Several people drink heavily at a party. After getting captured, Brenda attempts to cut herself free with a broken meth pipe. We hear about drug cartels. We hear a boy was given a shot of something to knock him unconscious. Several men spit out what appears to be chewing tobacco.
Race comes into play here a lot. When Kelly is harassed at a gas station and subsequently chased down by the offenders, her family tells her she shouldn’t have been rude considering they’re a minority traveling through rural Arizona. Then, the men who harassed her force Brenda to apologize for endangering their “white” lives.
In another scene, Reggie calls someone a “cracker.” He and Brenda both state that they don’t have to be criminals to be arrested since they are Black. Reggie sports a Black Lives Matter t-shirt. And when Brenda is nearly raped, her attacker makes a crude statement about being white.
We see Brenda struggle to pay for things throughout the film. And its heart-wrenching to watch as she embarrassedly tries multiple credit cards at a gas station. So we’re invited to be “understanding” when Reggie wanted to take the bag of money to begin with.
However, he should have listened to his big sister. It does matter where the money came from, she tells her family. [Spoiler Warning] And while Brenda holds this stance throughout the film, she eventually gives in and allows Reggie to keep some of the stolen money after they finally escape Mr. Cross for good.
People lie. Brenda’s kids are sometimes rude to her. Someone vomits. A man makes crude comments about stinking up a toilet. Reggie teaches his niece and nephew “Housebreaking 101.”
When is the right time to fight?
Before encountering Mr. Cross, Brenda probably would have said, “Never.”
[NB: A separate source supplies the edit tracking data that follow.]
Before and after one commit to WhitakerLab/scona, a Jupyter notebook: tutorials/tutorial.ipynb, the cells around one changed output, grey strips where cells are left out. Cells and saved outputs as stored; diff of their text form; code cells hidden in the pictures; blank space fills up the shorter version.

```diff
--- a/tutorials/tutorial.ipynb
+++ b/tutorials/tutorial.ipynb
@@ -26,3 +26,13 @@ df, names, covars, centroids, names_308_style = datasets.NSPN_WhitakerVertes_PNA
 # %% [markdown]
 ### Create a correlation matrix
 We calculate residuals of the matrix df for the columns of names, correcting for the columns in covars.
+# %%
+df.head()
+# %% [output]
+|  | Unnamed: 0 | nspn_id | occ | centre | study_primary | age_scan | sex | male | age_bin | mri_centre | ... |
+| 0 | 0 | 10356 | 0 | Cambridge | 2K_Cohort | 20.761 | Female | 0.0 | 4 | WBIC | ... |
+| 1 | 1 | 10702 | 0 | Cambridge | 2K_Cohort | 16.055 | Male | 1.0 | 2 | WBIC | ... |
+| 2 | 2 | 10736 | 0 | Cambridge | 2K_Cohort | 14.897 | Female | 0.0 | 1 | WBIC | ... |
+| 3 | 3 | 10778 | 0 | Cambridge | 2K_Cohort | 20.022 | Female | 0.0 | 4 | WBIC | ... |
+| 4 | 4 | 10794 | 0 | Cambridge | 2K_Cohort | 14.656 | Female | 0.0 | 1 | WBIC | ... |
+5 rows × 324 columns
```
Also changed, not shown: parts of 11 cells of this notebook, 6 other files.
Even after she lost her husband and her house, she always tried to do what was right. She put herself at risk to save a man suffering from a gunshot wound. She set aside her pride and apologized to a racist man whom she had not wronged in order to protect her family. She refused to use money that had been stolen even though her family was in great financial need.
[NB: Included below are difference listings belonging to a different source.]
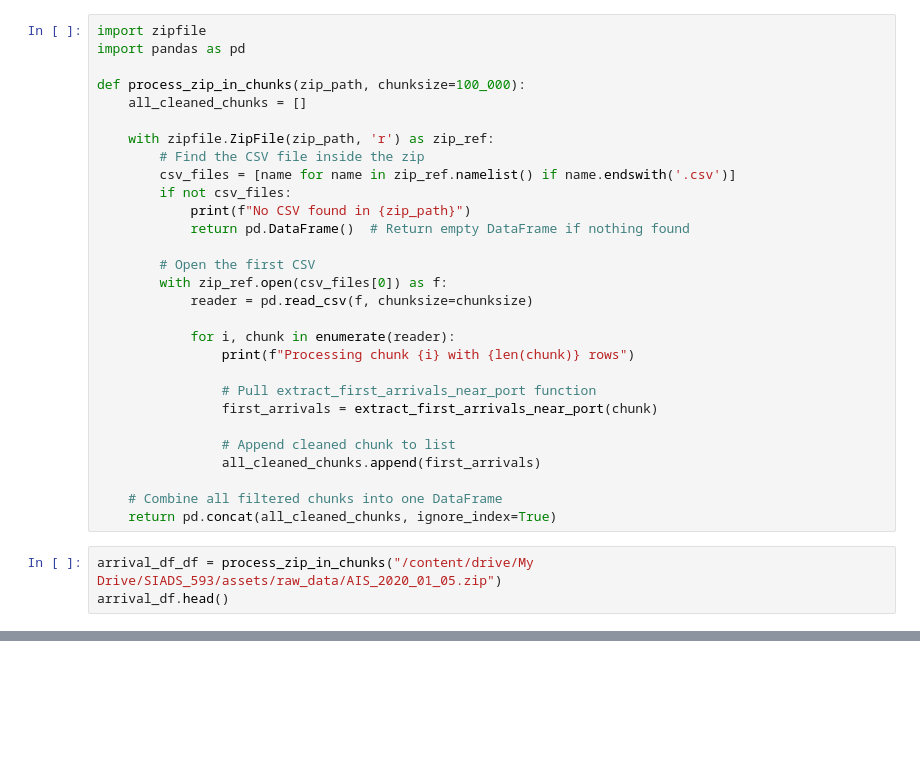
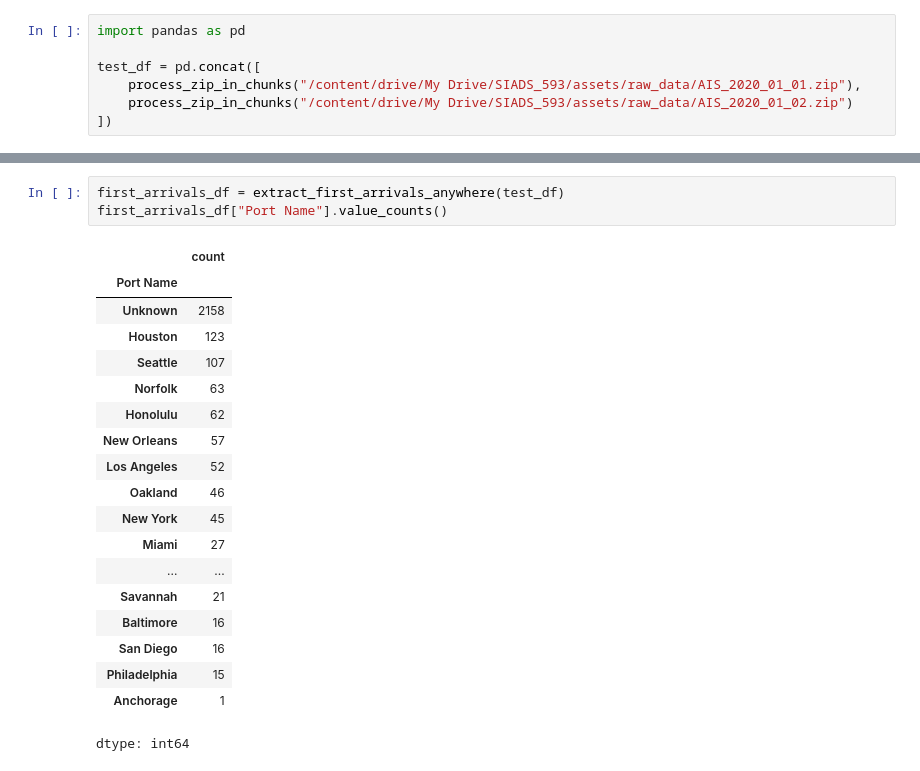
Before and after one commit to calebarr/AIS, a Jupyter notebook: AIS_Downloader_TeamShared.ipynb, the cells around one changed output, grey strips where cells are left out. Cells and saved outputs as stored; diff of their text form; blank space fills up the shorter version.

Commit message:
Created using Colab: Able to produce vessels on Map. The filter is off, needs more work

```diff
--- a/AIS_Downloader_TeamShared.ipynb
+++ b/AIS_Downloader_TeamShared.ipynb
@@ -144,32 +143,7 @@ def extract_first_arrivals_near_port(df):
-# %%
-import zipfile
-import pandas as pd
-
-def process_zip_in_chunks(zip_path, chunksize=100_000):
-    all_cleaned_chunks = []
-
-    with zipfile.ZipFile(zip_path, 'r') as zip_ref:
-        # Find the CSV file inside the zip
-        csv_files = [name for name in zip_ref.namelist() if name.endswith('.csv')]
-        if not csv_files:
-            print(f"No CSV found in {zip_path}")
-            return pd.DataFrame()  # Return empty DataFrame if nothing found
-
-        # Open the first CSV
-        with zip_ref.open(csv_files[0]) as f:
-            reader = pd.read_csv(f, chunksize=chunksize)
-
-            for i, chunk in enumerate(reader):
-                print(f"Processing chunk {i} with {len(chunk)} rows")
-
-                # Pull extract_first_arrivals_near_port function
-                first_arrivals = extract_first_arrivals_near_port(chunk)
-
-                # Append cleaned chunk to list
-                all_cleaned_chunks.append(first_arrivals)
-
-    # Combine all filtered chunks into one DataFrame
-    return pd.concat(all_cleaned_chunks, ignore_index=True)
 # %%
-arrival_df_df = process_zip_in_chunks("/content/drive/My Drive/SIADS_593/assets/raw_data/AIS_2020_01_05.zip")
-arrival_df.head()
+import pandas as pd
+
+test_df = pd.concat([
+    process_zip_in_chunks("/content/drive/My Drive/SIADS_593/assets/raw_data/AIS_2020_01_01.zip"),
+    process_zip_in_chunks("/content/drive/My Drive/SIADS_593/assets/raw_data/AIS_2020_01_02.zip")
+])
@@ -199,0 +150,23 @@ Processing chunk 68 with 15545 rows
+# %%
+first_arrivals_df = extract_first_arrivals_anywhere(test_df)
+first_arrivals_df["Port Name"].value_counts()
+# %% [output]
+|  | count |
+| Port Name |  |
+| Unknown | 2158 |
+| Houston | 123 |
+| Seattle | 107 |
+| Norfolk | 63 |
+| Honolulu | 62 |
+| New Orleans | 57 |
+| Los Angeles | 52 |
+| Oakland | 46 |
+| New York | 45 |
+| Miami | 27 |
+| ... | ... |
+| Savannah | 21 |
+| Baltimore | 16 |
+| San Diego | 16 |
+| Philadelphia | 15 |
+| Anchorage | 1 |
+dtype: int64
```
Also changed, not shown: parts of 11 cells of this notebook.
Unfortunately, life isn’t always fair.
And despite her best attempts to keep her family safe, Brenda finds herself at the mercy of a drug lord, trying desperately to comply with his impossible demands.
“It’s us or them,” Reggie tells her. And Brenda agrees.
What follows is a particularly bloody series of car chases, gunfights and deaths. Brenda has to get her hands dirty to avoid being raped and killed. She has to take lives to protect those of her children. And in the end, it leaves her moral standing a bit in question.
Was she justified? Honestly, I’m not sure the answer matters here, because the film’s violence and language will make End of the Road a complete nonstarter for the majority of families.
Emily studied film and writing when she was in college. And when she isn’t being way too competitive while playing board games, she enjoys food, sleep, and geeking out with her fiancé indulging in their “nerdoms,” which is the collective fan cultures of everything they love, such as Star Wars, Star Trek, Stargate and Lord of the Rings.